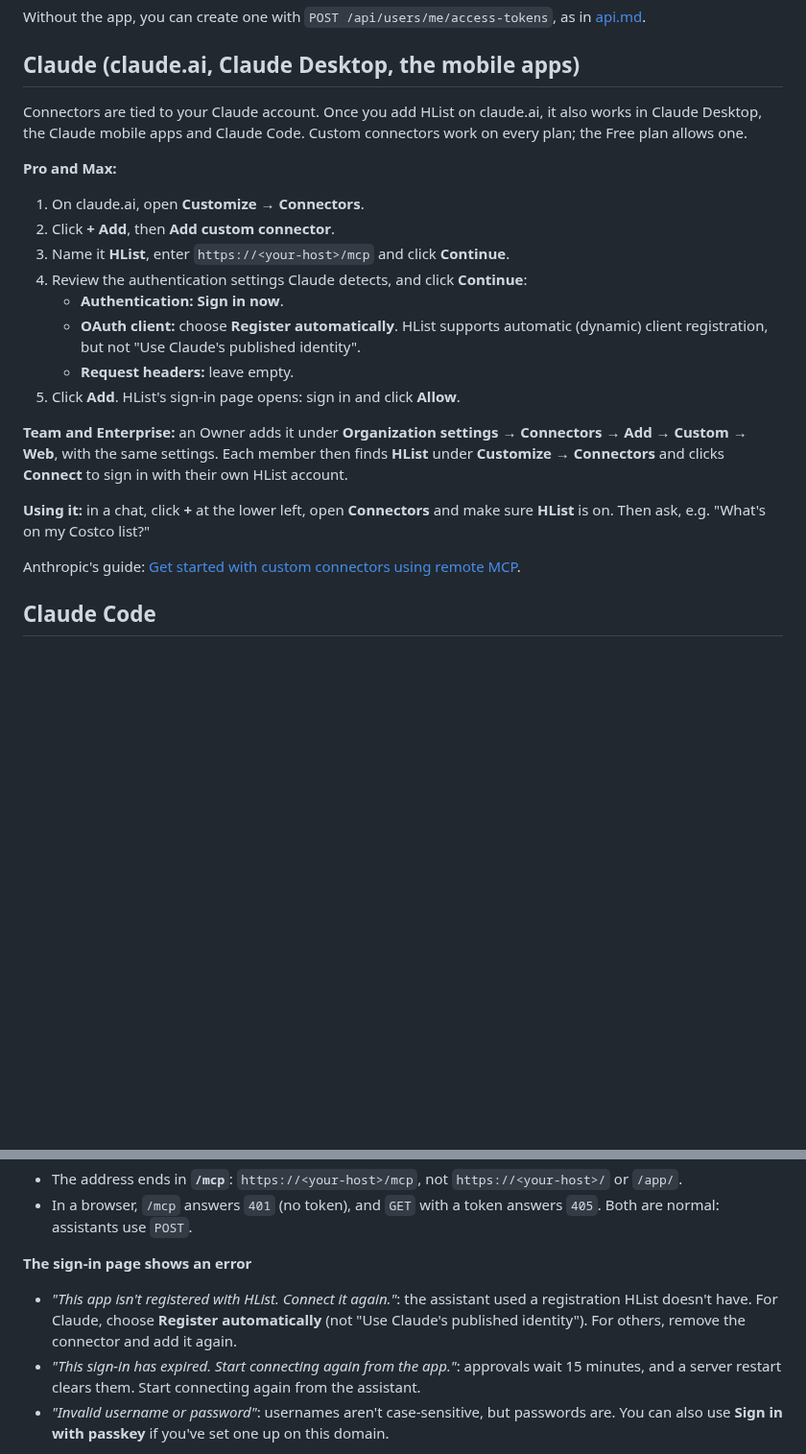
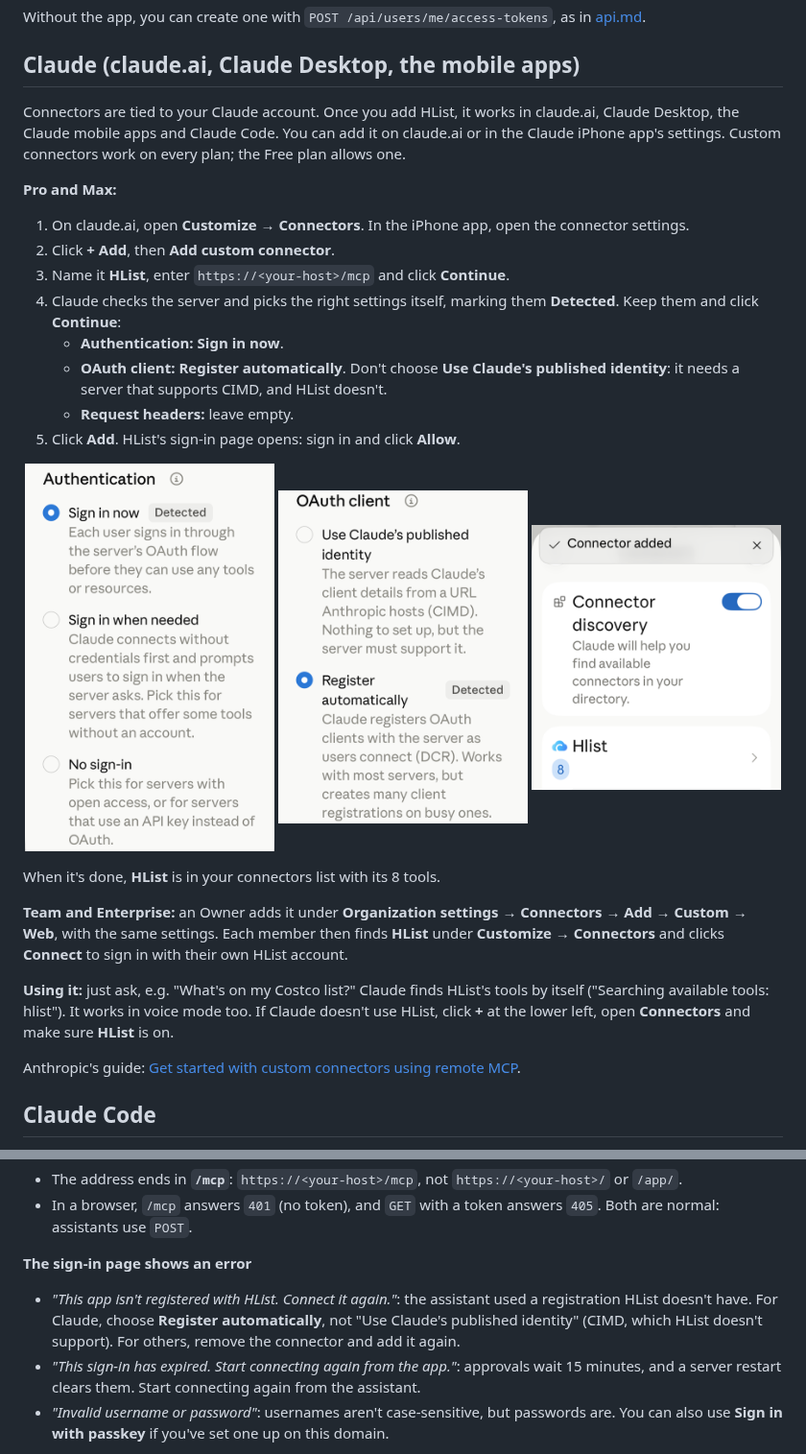
Before and after one commit to apbthere/hlist-server, a Markdown page: docs/connecting-assistants.md, 2 parts joined by grey strips. Shown at 96% size. Rendered like a GitHub page; pictures changed too: docs/images/assistants/claude-authentication.png (added), docs/images/assistants/claude-connector-added.png (added), docs/images/assistants/claude-oauth-client.png (added); blank space fills up the shorter version.

Commit message:
Update the Claude steps from a real connection
Connecting the deployed server from the Claude iPhone app worked. Claude
pre-selects Sign in now and Register automatically (marked Detected),
describes the published-identity option as CIMD, which HList doesn't
support, and finds HList's tools in a chat without turning the
connector on. Adds cropped screenshots of those settings and of the
connector list; none shows the account, domain or list contents.

Co-Authored-By: Claude Opus 5.5 <noreply@anthropic.com>

```diff
--- a/docs/connecting-assistants.md
+++ b/docs/connecting-assistants.md
@@ -75,27 +75,38 @@ Without the app, you can create one with `POST /api/users/me/access-tokens`, as
 
 ## Claude (claude.ai, Claude Desktop, the mobile apps)
 
-Connectors are tied to your Claude account. Once you add HList on claude.ai, it also works in Claude Desktop, the
-Claude mobile apps and Claude Code. Custom connectors work on every plan; the Free plan allows one.
+Connectors are tied to your Claude account. Once you add HList, it works in claude.ai, Claude Desktop, the Claude
+mobile apps and Claude Code. You can add it on claude.ai or in the Claude iPhone app's settings. Custom connectors
+work on every plan; the Free plan allows one.
 
 **Pro and Max:**
 
-1. On claude.ai, open **Customize → Connectors**.
+1. On claude.ai, open **Customize → Connectors**. In the iPhone app, open the connector settings.
 2. Click **+ Add**, then **Add custom connector**.
 3. Name it **HList**, enter `https://<your-host>/mcp` and click **Continue**.
-4. Review the authentication settings Claude detects, and click **Continue**:
+4. Claude checks the server and picks the right settings itself, marking them **Detected**. Keep them and click
+   **Continue**:
    - **Authentication:** **Sign in now**.
-   - **OAuth client:** choose **Register automatically**. HList supports automatic (dynamic) client
-     registration, but not "Use Claude's published identity".
+   - **OAuth client:** **Register automatically**. Don't choose **Use Claude's published identity**: it needs a
+     server that supports CIMD, and HList doesn't.
    - **Request headers:** leave empty.
 5. Click **Add**. HList's sign-in page opens: sign in and click **Allow**.
+
+<p align="center">
+  <img src="images/assistants/claude-authentication.png" width="260" alt="Claude's Authentication choice, with Sign in now marked Detected">
+  <img src="images/assistants/claude-oauth-client.png" width="260" alt="Claude's OAuth client choice, with Register automatically marked Detected">
+  <img src="images/assistants/claude-connector-added.png" width="260" alt="Claude's connector list after adding HList, showing its 8 tools">
+</p>
+
+When it's done, **HList** is in your connectors list with its 8 tools.
 
 **Team and Enterprise:** an Owner adds it under **Organization settings → Connectors → Add → Custom → Web**, with
 the same settings. Each member then finds **HList** under **Customize → Connectors** and clicks **Connect** to sign
 in with their own HList account.
 
-**Using it:** in a chat, click **+** at the lower left, open **Connectors** and make sure **HList** is on. Then ask,
-e.g. "What's on my Costco list?"
+**Using it:** just ask, e.g. "What's on my Costco list?" Claude finds HList's tools by itself ("Searching
+available tools: hlist"). It works in voice mode too. If Claude doesn't use HList, click **+** at the lower left,
+open **Connectors** and make sure **HList** is on.
 
 Anthropic's guide: [Get started with custom connectors using remote MCP](https://support.claude.com/en/articles/11175166-get-started-with-custom-connectors-using-remote-mcp).
 
@@ -221,8 +232,8 @@ NAS. Lines look like `Assistant request POST /mcp -> 401 (...)`.
 
 **The sign-in page shows an error**
 - *"This app isn't registered with HList. Connect it again."*: the assistant used a registration HList doesn't
-  have. For Claude, choose **Register automatically** (not "Use Claude's published identity"). For others, remove
-  the connector and add it again.
+  have. For Claude, choose **Register automatically**, not "Use Claude's published identity" (CIMD, which HList
+  doesn't support). For others, remove the connector and add it again.
 - *"This sign-in has expired. Start connecting again from the app."*: approvals wait 15 minutes, and a server
   restart clears them. Start connecting again from the assistant.
 - *"Invalid username or password"*: usernames aren't case-sensitive, but passwords are. You can also use
```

> _Exercise goal_
The response should contain every record above exactly as written, and none of the pictures.

> _Result_
Before and after one commit to apbthere/hlist-server, a Markdown page: docs/connecting-assistants.md, 2 parts joined by grey strips. Shown at 96% size. Rendered like a GitHub page; pictures changed too: docs/images/assistants/claude-authentication.png (added), docs/images/assistants/claude-connector-added.png (added), docs/images/assistants/claude-oauth-client.png (added); blank space fills up the shorter version.

Commit message:
Update the Claude steps from a real connection
Connecting the deployed server from the Claude iPhone app worked. Claude
pre-selects Sign in now and Register automatically (marked Detected),
describes the published-identity option as CIMD, which HList doesn't
support, and finds HList's tools in a chat without turning the
connector on. Adds cropped screenshots of those settings and of the
connector list; none shows the account, domain or list contents.

Co-Authored-By: Claude Opus 5.5 <noreply@anthropic.com>

```diff
--- a/docs/connecting-assistants.md
+++ b/docs/connecting-assistants.md
@@ -75,27 +75,38 @@ Without the app, you can create one with `POST /api/users/me/access-tokens`, as
 
 ## Claude (claude.ai, Claude Desktop, the mobile apps)
 
-Connectors are tied to your Claude account. Once you add HList on claude.ai, it also works in Claude Desktop, the
-Claude mobile apps and Claude Code. Custom connectors work on every plan; the Free plan allows one.
+Connectors are tied to your Claude account. Once you add HList, it works in claude.ai, Claude Desktop, the Claude
+mobile apps and Claude Code. You can add it on claude.ai or in the Claude iPhone app's settings. Custom connectors
+work on every plan; the Free plan allows one.
 
 **Pro and Max:**
 
-1. On claude.ai, open **Customize → Connectors**.
+1. On claude.ai, open **Customize → Connectors**. In the iPhone app, open the connector settings.
 2. Click **+ Add**, then **Add custom connector**.
 3. Name it **HList**, enter `https://<your-host>/mcp` and click **Continue**.
-4. Review the authentication settings Claude detects, and click **Continue**:
+4. Claude checks the server and picks the right settings itself, marking them **Detected**. Keep them and click
+   **Continue**:
    - **Authentication:** **Sign in now**.
-   - **OAuth client:** choose **Register automatically**. HList supports automatic (dynamic) client
-     registration, but not "Use Claude's published identity".
+   - **OAuth client:** **Register automatically**. Don't choose **Use Claude's published identity**: it needs a
+     server that supports CIMD, and HList doesn't.
    - **Request headers:** leave empty.
 5. Click **Add**. HList's sign-in page opens: sign in and click **Allow**.
+
+<p align="center">
+  <img src="images/assistants/claude-authentication.png" width="260" alt="Claude's Authentication choice, with Sign in now marked Detected">
+  <img src="images/assistants/claude-oauth-client.png" width="260" alt="Claude's OAuth client choice, with Register automatically marked Detected">
+  <img src="images/assistants/claude-connector-added.png" width="260" alt="Claude's connector list after adding HList, showing its 8 tools">
+</p>
+
+When it's done, **HList** is in your connectors list with its 8 tools.
 
 **Team and Enterprise:** an Owner adds it under **Organization settings → Connectors → Add → Custom → Web**, with
 the same settings. Each member then finds **HList** under **Customize → Connectors** and clicks **Connect** to sign
 in with their own HList account.
 
-**Using it:** in a chat, click **+** at the lower left, open **Connectors** and make sure **HList** is on. Then ask,
-e.g. "What's on my Costco list?"
+**Using it:** just ask, e.g. "What's on my Costco list?" Claude finds HList's tools by itself ("Searching
+available tools: hlist"). It works in voice mode too. If Claude doesn't use HList, click **+** at the lower left,
+open **Connectors** and make sure **HList** is on.
 
 Anthropic's guide: [Get started with custom connectors using remote MCP](https://support.claude.com/en/articles/11175166-get-started-with-custom-connectors-using-remote-mcp).
 
@@ -221,8 +232,8 @@ NAS. Lines look like `Assistant request POST /mcp -> 401 (...)`.
 
 **The sign-in page shows an error**
 - *"This app isn't registered with HList. Connect it again."*: the assistant used a registration HList doesn't
-  have. For Claude, choose **Register automatically** (not "Use Claude's published identity"). For others, remove
-  the connector and add it again.
+  have. For Claude, choose **Register automatically**, not "Use Claude's published identity" (CIMD, which HList
+  doesn't support). For others, remove the connector and add it again.
 - *"This sign-in has expired. Start connecting again from the app."*: approvals wait 15 minutes, and a server
   restart clears them. Start connecting again from the assistant.
 - *"Invalid username or password"*: usernames aren't case-sensitive, but passwords are. You can also use
```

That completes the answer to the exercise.